Innovation in nursing

Innovation in nursing

It is important for nurses to share their innovations

Nurses are motivated to engage in innovative practices primarily because they seek to improve patient experiences, health outcomes and nursing practice.

In nursing we see evidence of product innovations and we see evidence of process innovations.

In order to gain support for the development and sustainability of nurse-led innovation, nurses not only have to demonstrate that their innovations are acceptable to patients and clinically effective; they increasingly have to also demonstrate that their innovations use limited healthcare resources wisely.
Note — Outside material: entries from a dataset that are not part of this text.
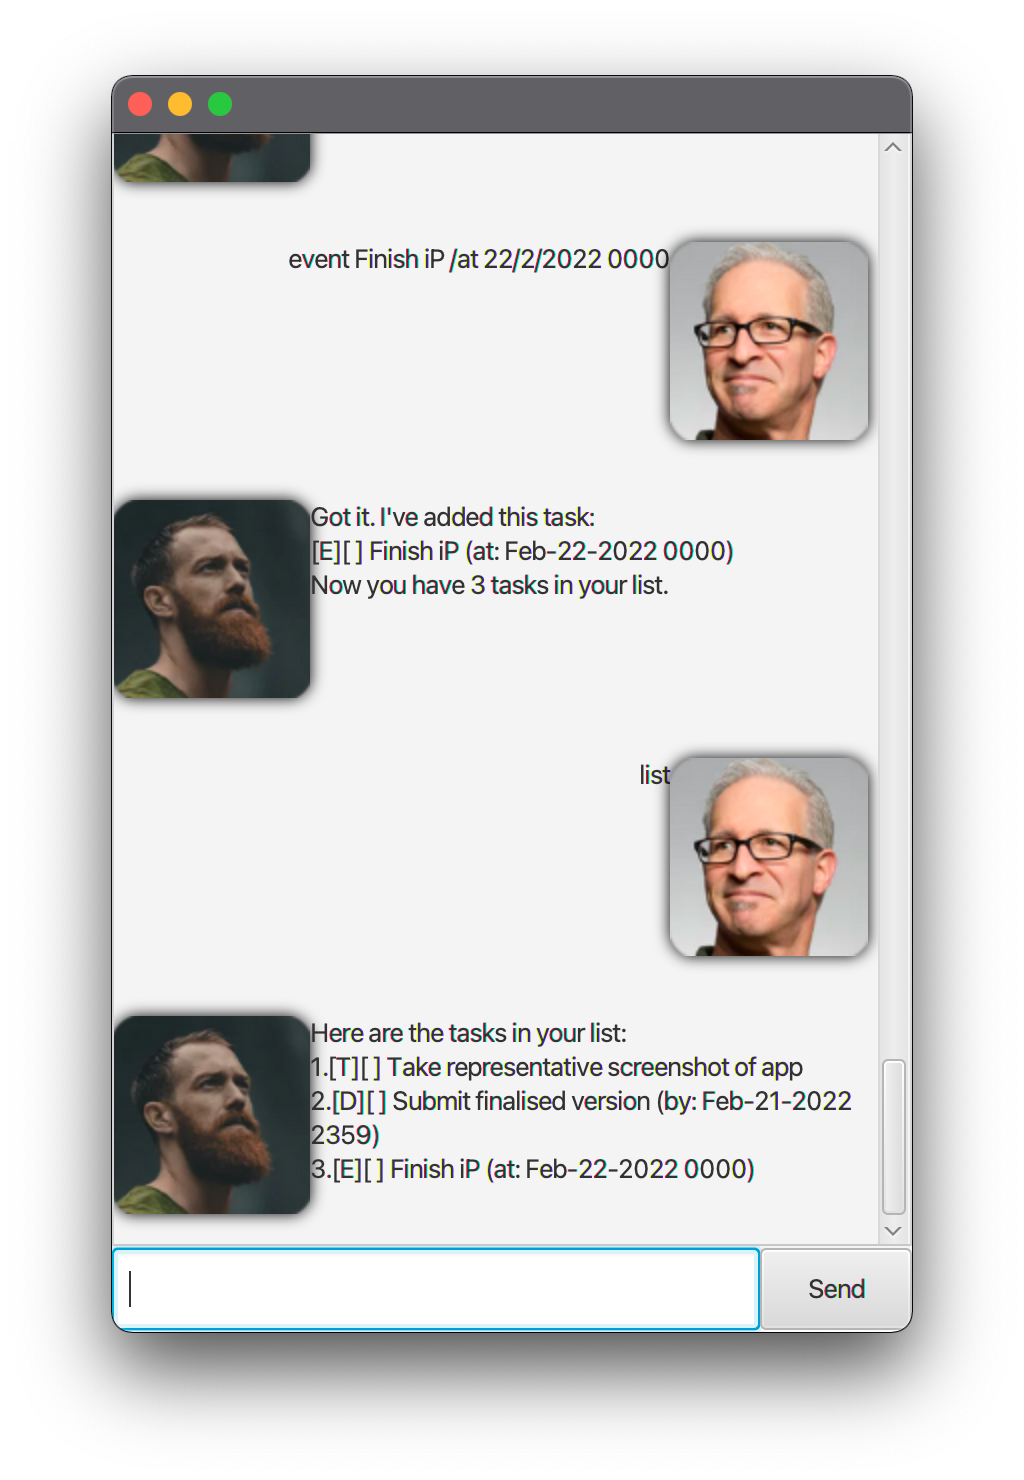
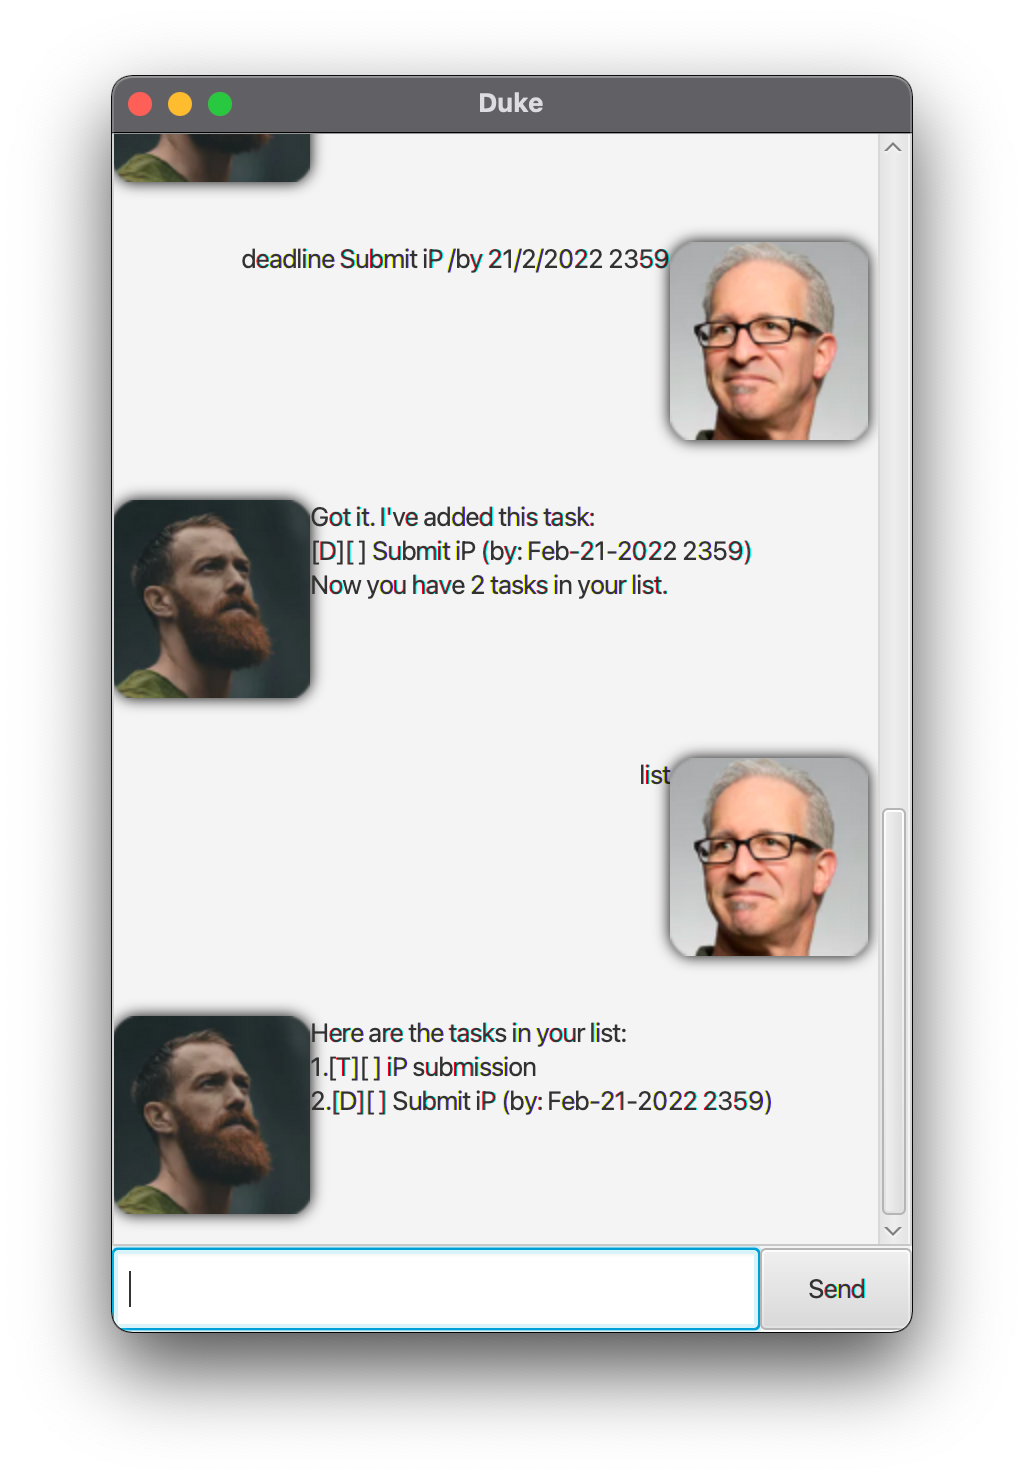
Edit README, add index constraint checks and update Ui screenshot

diff --git a/src/main/java/Duke/CommandList.java b/src/main/java/Duke/CommandList.java
@@ -125,6 +125,10 @@ public class CommandList {
         Task targetTask = list.get((index - 1));
         String output = "";
 
+        if (index > list.size() || index < 1) {
+            return "Invalid index! Please enter a valid index!";
+        }
+
         if (firstWord.equals("mark")) {
             output = targetTask.mark();
         } else {
@@ -146,6 +150,10 @@ public class CommandList {
     public String deleteTask(ArrayList<Task> list, String[] inputs, Storage storage) {
         String secondWord = inputs[1];
         int index = Integer.parseInt(secondWord);
+
+        if (index > list.size() || index < 1) {
+            return "Invalid index! Please enter a valid index!";
+        }
 
         Task targetTask = list.get((index - 1));
         list = targetTask.delete(list, (index - 1));
@@ -314,6 +322,10 @@ public class CommandList {
         String output = "";
         String secondWord = inputs[1];
         int index = Integer.parseInt(secondWord);
+
+        if (index > list.size() || index < 1) {
+            return "Invalid index! Please enter a valid index!";
+        }
 
         Task targetTask = list.get((index - 1));
         String taskType = targetTask.getTaskType();

diff --git a/src/main/java/Duke/Main.java b/src/main/java/Duke/Main.java
@@ -22,6 +22,7 @@ public class Main extends Application {
             AnchorPane ap = fxmlLoader.load();
             Scene scene = new Scene(ap);
             stage.setScene(scene);
+            stage.setTitle("Duke");
             fxmlLoader.<MainWindow>getController().setTestUi(duke);
             stage.show();
         } catch (IOException e) {

diff --git a/docs/README.md b/docs/README.md
@@ -1,29 +1,238 @@
-# User Guide
+# Duke User Guide
 
 ## Features 
 
-### Feature-ABC
+### List tasks
 
-Description of the feature.
+Keep track of various tasks in a task list
 
-### Feature-XYZ
+### Add tasks
 
-Description of the feature.
+Tasks can be added to the task list according to the task category (To-do, Event, Deadline)
+
+### Delete tasks
+
+Tasks can be deleted from the task list if added incorrectly
+
+### Update tasks
+
+Tasks can be updated from the task list to alter its description/date if its an event/deadline
+
+### Find tasks
+
+Tasks can be searched from the task list according to keyword provided
+
+### Mark/unmark tasks
+
+Tasks can be marked/unmarked from the task list once they are completed/uncompleted
 
 ## Usage
 
-### `Keyword` - Describe action
+### `list` - list all tasks saved in task list
 
-Describe the action and its outcome.
+Returns a list of tasks the user has saved in the task list
 
 Example of usage: 
 
-`keyword (optional arguments)`
+`list`
 
 Expected outcome:
 
-Description of the outcome.
+Duke gets the list of tasks saved in ```Storage``` and returns the list
 
 ```
-expected output
+Here are the tasks in your list:
+1.[T][] iP submission
+2.[D][] Submit iP (by: Feb-21-2022 2359)
+```
+
+### `commands` - list all commands available on Duke
+
+Returns a list of commands and how to use them
+
+Example of usage:
+
+`commands`
+
+Expected outcome:
+
+Duke gets the list of commands available and returns the list
+
+```
+Here are the commands as well as their usage:
+----------------------------------------------
+list: lists all tasks in task list
+...
+```
+
+### `todo` - Adds a To-do task to the task list
+
+User enters description for To-Do task to add into task list
+
+Example of usage:
+
+`todo iP submission`
+
+Expected outcome:
+
+Duke creates a To-Do task and adds it into the task list before returning how many tasks are inside the task list currently
+
+```
+Got it. I've added this task:
+[T][] iP submission
+Now you have 2 tasks in your list.
+```
+
+### `event` - Adds an Event task to the task list
+
+User enters description for Event task as well as the date of the Event to add into task list
+
+Example of usage:
+
+`event Finished iP /at 22/2/2022 0000`
+
+Expected outcome:
+
+Duke creates an Event task and adds it into the task list before returning how many tasks are inside the task list currently
+
+```
+Got it. I've added this task:
+[E][] Finished iP (at: Feb-22-2022 0000)
+Now you have 2 tasks in your list.
+```
+
+### `deadline` - Adds a Deadline task to the task list
+
+User enters description for Deadline task as well as the date of the Deadline to add into task list
+
+Example of usage:
+
+`deadline Submit iP /by 21/2/2022 2359`
+
+Expected outcome:
+
+Duke creates a Deadline task and adds it into the task list before returning how many tasks are inside the task list currently
+
+```
+Got it. I've added this task:
+[D][] Submit iP (by: Feb-21-2022 2359)
+Now you have 2 tasks in your list.
+```
+
+### `mark` - Marks a task as done
+
+User enters index of task to be marked and Duke will mark the given task as done
+
+Example of usage:
+
+`mark 1`
+
+Expected outcome:
+
+Duke finds the task according to the index given in the list and marks it as done if it is currently not done. If the task is already done, Duke will inform the user that the specified task has already been completed
+
+```
+Nice! I've marked this task as done:
+[D][X] Submit iP (by: Feb-21-2022 2359)
+```
+
+### `ummark` - Un-marks a task as done
+
+User enters index of task to be un-marked and Duke will un-mark the given task as done
+
+Example of usage:
+
+`unmark 1`
+
+Expected outcome:
+
+Duke finds the task according to the index given in the list and un-marks it if it is currently done. If the task is not done, Duke will inform the user that the specified task has not been completed yet
+
+```
+Ok, I've marked this task as not done yet:
+[D][] Submit iP (by: Feb-21-2022 2359)
+```
+
+### `delete` - delete specified task from task list
+
+User enters index of task to be deleted and Duke will remove the task specified
+
+Example of usage:
+
+`delete 1`
+
+Expected outcome:
+
+Duke finds the task according to the index given in the list and deletes it before informing the user how many tasks are left in the list
+
+```
+Noted, I've removed this task:
+[D][] Submit iP (by: Feb-21-2022 2359)
+Now you have 2 tasks in your list.
+```
+
+### `find` - returns tasks that matches keyword saved in task list
+
+Returns a list of tasks matching the keyword specified by the User
+
+Example of usage:
+
+`find iP`
+
+Expected outcome:
+
+Duke gets the list of tasks saved in ```Storage``` and returns the list matching the keyword provided. Take note that the keyword is case-sensitive so ```find iP``` and ```find ip``` will yield different results
+
+```
+Here are the matching tasks in your list:
+1.[T][] iP submission
+```
+
+### `update` - update specified task from task list
+
+User enters index of task to be updated as well as it's description and Duke will update the task specified with its new description
+
+Example of usage:
+
+`update 1 Submit iP`
+
+Expected outcome:
+
+Duke updates the specified task and updates the task list
+
+```
+Noted, I've updated this task:
+1.[T][] submit iP
+```
+
+### `clear all` - removes all tasks saved in task list
+
+Removes the list of tasks the user has saved in the task list
+
+Example of usage:
+
+`clear all`
+
+Expected outcome:
+
+Duke removes all the tasks stored in the list of tasks saved in ```Storage```
+
+```
+Noted. All tasks have been cleared!
+```
+
+### `bye` - exits the Duke program
+
+Prints goodbye message and exits the program after a short buffer
+
+Example of usage:
+
+`bye`
+
+Expected outcome:
+
+Duke returns a goodbye message before closing the app
+
+```
+Bye. Hope to see you again soon!
 ```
That is why we are working in partnership with the Office for Public Management to build nursing capability in economic assessment.

As part of the RCN's knowledge and innovation action plan, we are aiming to develop a community of nurse innovators, practitioners and researchers interested in developing and enhancing nurse-led innovation in practice.

Innovation in nursing

 ...the intentional introduction and application within a role, group or organization of ideas, processes, products or procedures, new to the relevant unit of adoption, designed to significantly benefit the individual, the group, the organization or wider society

West and Farr, 1990
Innovation and Creativity at work

Many organisations showcase health innovations which have led to improvements in patient safety, quality and outcomes and efficiency

In England, Academic Health Science Networks (AHSNs) have a remit to align education, clinical research, informatics, innovation and health care delivery in support of economic growth. There are 15 AHSNs across England, and many of them have developed innovation exchanges, a mechanism for showcasing health innovations.

The NHS England Innovation Exchange is a one-stop shop for those interested in NHS healthcare innovations. Find out about their innovation programmes and browse through over 300 innovation case studies.